Helene, the payoff on your website says “We call on all civil society organisations to match the percentage of women in leadership positions to the percentage of women in their staff”. What is the situation both in Europe and globally, from your perspective?
Women are underrepresented in top leadership positions of civil society organisations; both globally and from what we know so far also nationally. Based on the data we gathered in our FAIR SHARE Monitor, a man is currently 5 times more likely to rise to a senior management or board position than a woman. Considering the fact, that the workforce in the civil sector are largely women, this gap is outrageous and illustrates the inequalities in our workplaces.
But it is not only a gap in representation. I think, the credibility gap between the external goals of the sector around equality, social justice and human rights is even worse. How can we legitimately claim to work towards a more equitable world, if we do not manage to live up to these objectives within our own structures?

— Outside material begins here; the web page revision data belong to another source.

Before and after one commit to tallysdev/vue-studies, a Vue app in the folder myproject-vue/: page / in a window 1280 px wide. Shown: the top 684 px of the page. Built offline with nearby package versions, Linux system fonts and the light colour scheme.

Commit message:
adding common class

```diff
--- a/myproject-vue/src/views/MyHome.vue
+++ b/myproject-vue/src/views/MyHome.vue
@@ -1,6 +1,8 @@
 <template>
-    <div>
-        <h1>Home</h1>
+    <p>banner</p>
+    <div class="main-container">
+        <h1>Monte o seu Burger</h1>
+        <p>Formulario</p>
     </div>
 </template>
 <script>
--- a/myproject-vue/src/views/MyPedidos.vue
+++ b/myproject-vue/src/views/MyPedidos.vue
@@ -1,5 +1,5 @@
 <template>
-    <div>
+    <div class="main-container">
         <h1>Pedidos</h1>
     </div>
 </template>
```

The word “feminist” is often perceived as somewhat intimidating. I personally find that it is among those words that require to be contextualized in order to grab their strength. There is a huge need to talk about what being feminist – and feminism in general – implies nowadays. What is your way to define a feminist today?

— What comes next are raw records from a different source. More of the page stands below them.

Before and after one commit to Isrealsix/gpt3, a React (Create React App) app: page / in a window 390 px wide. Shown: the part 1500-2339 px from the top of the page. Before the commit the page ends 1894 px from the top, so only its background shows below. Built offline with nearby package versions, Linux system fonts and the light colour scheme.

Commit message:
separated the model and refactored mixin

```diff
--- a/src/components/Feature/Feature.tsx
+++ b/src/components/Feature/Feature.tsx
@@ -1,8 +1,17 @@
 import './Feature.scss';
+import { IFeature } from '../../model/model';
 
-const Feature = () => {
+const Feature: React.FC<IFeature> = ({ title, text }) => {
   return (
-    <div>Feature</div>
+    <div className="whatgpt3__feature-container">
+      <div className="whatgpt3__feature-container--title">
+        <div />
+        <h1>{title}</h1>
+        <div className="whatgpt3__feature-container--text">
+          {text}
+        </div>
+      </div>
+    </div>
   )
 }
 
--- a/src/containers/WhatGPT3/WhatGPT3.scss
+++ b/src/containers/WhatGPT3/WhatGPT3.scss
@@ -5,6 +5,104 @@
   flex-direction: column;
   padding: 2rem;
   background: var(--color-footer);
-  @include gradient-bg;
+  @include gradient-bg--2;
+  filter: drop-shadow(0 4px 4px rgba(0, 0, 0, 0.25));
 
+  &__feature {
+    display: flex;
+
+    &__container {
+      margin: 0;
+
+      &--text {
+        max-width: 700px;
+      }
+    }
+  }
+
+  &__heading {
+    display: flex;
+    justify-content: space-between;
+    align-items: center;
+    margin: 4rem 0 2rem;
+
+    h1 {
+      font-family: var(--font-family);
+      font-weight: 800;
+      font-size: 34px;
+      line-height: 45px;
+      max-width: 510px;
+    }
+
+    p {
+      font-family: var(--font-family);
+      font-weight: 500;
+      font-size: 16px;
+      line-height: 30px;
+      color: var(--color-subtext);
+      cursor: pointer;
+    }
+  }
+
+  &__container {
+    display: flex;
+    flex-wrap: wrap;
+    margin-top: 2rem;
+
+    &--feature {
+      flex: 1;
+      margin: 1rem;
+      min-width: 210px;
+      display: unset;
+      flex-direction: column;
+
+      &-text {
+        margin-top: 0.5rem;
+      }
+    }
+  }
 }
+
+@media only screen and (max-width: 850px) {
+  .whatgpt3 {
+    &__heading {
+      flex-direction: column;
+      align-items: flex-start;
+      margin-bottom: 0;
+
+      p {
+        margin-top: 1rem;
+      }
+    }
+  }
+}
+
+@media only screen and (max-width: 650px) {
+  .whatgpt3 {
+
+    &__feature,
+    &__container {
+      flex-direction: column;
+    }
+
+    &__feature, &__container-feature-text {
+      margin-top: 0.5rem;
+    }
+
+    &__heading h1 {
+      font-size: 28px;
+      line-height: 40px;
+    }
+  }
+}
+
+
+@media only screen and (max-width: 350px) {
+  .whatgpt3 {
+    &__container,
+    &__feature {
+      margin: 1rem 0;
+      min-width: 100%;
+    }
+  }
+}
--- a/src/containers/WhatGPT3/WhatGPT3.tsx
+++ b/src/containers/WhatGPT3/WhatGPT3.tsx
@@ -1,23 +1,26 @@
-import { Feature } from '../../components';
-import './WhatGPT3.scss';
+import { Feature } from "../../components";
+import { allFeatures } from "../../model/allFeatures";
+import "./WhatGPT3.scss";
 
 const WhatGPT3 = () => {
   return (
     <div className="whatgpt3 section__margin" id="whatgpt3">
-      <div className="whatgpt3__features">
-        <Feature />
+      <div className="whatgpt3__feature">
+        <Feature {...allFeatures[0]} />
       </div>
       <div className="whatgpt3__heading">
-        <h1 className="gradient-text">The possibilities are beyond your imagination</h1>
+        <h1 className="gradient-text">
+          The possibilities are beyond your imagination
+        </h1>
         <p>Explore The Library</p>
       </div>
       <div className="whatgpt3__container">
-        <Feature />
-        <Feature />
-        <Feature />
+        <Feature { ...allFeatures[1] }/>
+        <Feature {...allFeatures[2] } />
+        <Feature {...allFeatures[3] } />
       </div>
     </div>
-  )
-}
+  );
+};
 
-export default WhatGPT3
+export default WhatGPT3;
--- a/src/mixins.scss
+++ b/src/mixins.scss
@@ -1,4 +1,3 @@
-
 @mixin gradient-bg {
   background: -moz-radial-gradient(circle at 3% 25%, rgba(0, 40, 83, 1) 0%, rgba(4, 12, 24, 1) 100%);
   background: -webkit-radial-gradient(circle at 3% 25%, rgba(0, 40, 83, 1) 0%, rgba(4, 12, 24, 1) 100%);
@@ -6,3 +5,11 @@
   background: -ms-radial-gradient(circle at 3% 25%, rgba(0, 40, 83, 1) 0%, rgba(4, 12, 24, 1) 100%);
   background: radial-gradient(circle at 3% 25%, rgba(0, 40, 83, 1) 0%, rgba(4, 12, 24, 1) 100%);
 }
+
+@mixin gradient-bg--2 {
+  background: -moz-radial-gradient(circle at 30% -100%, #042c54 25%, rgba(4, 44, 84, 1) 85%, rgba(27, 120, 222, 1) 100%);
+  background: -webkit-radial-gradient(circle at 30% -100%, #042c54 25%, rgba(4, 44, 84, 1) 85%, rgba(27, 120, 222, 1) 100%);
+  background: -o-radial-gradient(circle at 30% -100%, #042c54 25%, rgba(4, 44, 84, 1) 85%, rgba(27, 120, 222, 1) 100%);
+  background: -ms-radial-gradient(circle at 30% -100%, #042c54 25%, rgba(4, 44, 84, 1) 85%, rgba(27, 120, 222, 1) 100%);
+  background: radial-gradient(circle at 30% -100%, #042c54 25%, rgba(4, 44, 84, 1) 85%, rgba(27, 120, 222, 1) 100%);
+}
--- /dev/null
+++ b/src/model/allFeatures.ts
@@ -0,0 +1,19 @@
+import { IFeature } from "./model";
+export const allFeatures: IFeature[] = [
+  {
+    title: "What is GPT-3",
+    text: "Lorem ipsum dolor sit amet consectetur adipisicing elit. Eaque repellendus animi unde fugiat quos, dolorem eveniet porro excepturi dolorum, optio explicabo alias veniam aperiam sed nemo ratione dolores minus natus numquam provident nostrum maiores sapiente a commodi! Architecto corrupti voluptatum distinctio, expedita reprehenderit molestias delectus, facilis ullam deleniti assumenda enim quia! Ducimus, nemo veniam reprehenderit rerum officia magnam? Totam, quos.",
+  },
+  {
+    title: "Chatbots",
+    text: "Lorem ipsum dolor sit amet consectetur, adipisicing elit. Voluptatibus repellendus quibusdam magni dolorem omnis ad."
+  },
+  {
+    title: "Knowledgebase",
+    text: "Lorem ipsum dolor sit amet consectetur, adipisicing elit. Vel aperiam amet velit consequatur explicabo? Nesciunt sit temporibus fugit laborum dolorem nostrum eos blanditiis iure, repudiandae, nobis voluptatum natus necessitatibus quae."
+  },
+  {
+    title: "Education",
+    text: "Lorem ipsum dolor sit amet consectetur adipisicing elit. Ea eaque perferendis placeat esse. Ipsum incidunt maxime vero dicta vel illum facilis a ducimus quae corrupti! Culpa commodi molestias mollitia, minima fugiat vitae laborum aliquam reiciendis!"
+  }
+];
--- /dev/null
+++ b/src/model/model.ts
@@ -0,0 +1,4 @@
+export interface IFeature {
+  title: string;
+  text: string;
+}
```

Anyone who believes in and aims to advance equal rights for all genders is a feminist. This is why we also advocate for feminist leadership as the new paradigm for the civil society sector – it strives for intersectionality, representation and collective decision-making and can be practised by men and women.
The UN Secretary-General and the Canadian prime Minister call themselves feminists so others, especially men, should follow their example and take a stand on gender equality.
This blog is focused on governance and its relationship with development of nonprofit organizations. You are a board member at FairShare, which is an NPO that has a multi-national all-woman Board of Directors. Which are the main features that, in your daily job at FairShare, are capable to express your leadership?
Our ambition is to explore feminist tools and practises also in our governance and decision-making to experiment and hopefully lead by example. This is a challenge for me to keep all the different streams of work and ideas focused and work with a large number of enthusiastic individuals to ensure that we have the best approach possible. Collective decision-making is time-consuming and sometimes exhausting but also a lot of fun and rewarding and I truly believe in the power of the collective voices and perspectives. I have already benefitted so much from insights and advice from the FAIR SHARE Action Circle – the collective decision-making body I established together with Emily Bove, the founder of The Feminist Leadership Project – and others who believe things can be different. FAIR SHARE as an organisation and me personally would not be where we are today without the amazing group of people around us.
We will have the first Italian Nonprofit Women Camp at the beginning of March. Would you provide any suggestion to women in the Third Sector to encourage their organizations to put more efforts in advance this issue?
I think, it is time we claim our seat at the table – on our own terms. One reason we started the FAIR SHARE Monitor was to give women in the sector the evidence about the gap in representation so that they can make a strong argument for organisational change. We will not significantly change the number of women in leadership without re-thinking our cultures and structures that have over-benefitted men for decades. So we have to get organised, act in solidarity and define new rules for leadership. A FAIR SHARE Monitor that looks at the situation in Italy could be a powerful starting point to mobilise around our shared goal of gender equality in the civil society sector. We would be happy to support such an effort.